Transitions: Bill Davis, the public radio executive who oversaw the transformation of KPCC from a small college-run station into one of Southern California’s largest news organizations, announced Tuesday that he plans to step aside sometime in the next 18 months. KPCC


Los Angeles area: Partly cloudy, 73, Wednesday. Partly cloudy, 74, Thursday. San Diego: Partly cloudy, 69, Wednesday and Thursday. San Francisco area: Cloudy, 59, Wednesday. Partly cloudy, 60, Thursday. Sacramento: Partly cloudy, 80, Wednesday. Partly cloudy, 81, Thursday. More weather is here.


Today’s California memory comes from Joel Leanse:

“Before the Dodgers and Angels, the sports center in Southern California was at Beverly and Fairfax avenues. The original Farmers Market was located on the southeast corner, just south of there was Gilmore Stadium, where pro football games and midget auto races took place. Nearby was Gilmore Field, where the Hollywood Stars played minor league baseball and were owned by Bob Cobb, who owned the Brown Derby where the famous Cobb salad started. And, east of there, the Pan Pacific arena saw USC and UCLA basketball and hockey played. On the north side of Beverly sat the original Los Angeles Rams office. Conditions in those days allowed our parents to let us get on a bus in West Los Angeles and go to ball games, a two-bus ride.”

If you have a memory or story about the Golden State, share it with us. Send us an email to let us know what you love or fondly remember about our state. (Please keep your story to 100 words.)

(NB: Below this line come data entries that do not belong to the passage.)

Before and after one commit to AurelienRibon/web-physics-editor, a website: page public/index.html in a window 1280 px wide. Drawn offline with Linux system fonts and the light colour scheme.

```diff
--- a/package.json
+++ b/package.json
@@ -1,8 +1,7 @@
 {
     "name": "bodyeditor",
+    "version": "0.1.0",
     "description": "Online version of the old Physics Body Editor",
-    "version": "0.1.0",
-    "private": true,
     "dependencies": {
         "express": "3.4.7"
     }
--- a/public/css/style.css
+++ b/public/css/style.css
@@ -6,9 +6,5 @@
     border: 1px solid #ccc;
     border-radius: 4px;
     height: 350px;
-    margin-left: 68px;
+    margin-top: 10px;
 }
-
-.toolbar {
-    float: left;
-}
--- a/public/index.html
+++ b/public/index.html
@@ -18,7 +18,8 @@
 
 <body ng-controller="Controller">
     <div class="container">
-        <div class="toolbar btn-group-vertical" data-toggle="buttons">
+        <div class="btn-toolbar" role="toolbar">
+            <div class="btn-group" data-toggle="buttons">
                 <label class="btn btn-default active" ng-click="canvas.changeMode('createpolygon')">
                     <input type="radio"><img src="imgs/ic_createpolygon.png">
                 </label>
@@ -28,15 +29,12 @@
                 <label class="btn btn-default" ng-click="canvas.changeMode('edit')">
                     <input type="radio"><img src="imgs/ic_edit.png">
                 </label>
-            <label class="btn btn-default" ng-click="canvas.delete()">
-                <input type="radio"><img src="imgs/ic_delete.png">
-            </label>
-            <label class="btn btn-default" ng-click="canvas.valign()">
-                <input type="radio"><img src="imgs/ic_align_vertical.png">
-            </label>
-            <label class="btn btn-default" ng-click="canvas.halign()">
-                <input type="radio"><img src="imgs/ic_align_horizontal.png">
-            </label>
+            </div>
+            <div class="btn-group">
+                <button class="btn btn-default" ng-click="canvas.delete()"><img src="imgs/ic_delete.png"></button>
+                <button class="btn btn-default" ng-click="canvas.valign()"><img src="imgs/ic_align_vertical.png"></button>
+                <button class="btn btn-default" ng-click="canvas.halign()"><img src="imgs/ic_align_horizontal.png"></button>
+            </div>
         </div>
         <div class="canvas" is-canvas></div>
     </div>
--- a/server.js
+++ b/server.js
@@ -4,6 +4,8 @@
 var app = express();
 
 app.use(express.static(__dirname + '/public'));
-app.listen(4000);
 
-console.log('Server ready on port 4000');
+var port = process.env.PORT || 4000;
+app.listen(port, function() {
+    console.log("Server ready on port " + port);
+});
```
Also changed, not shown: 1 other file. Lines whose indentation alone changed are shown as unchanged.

Please let us know what we can do to make this newsletter more useful to you. Send comments, complaints and ideas to Benjamin Oreskes and Shelby Grad. Also follow them on Twitter @boreskes and @shelbygrad.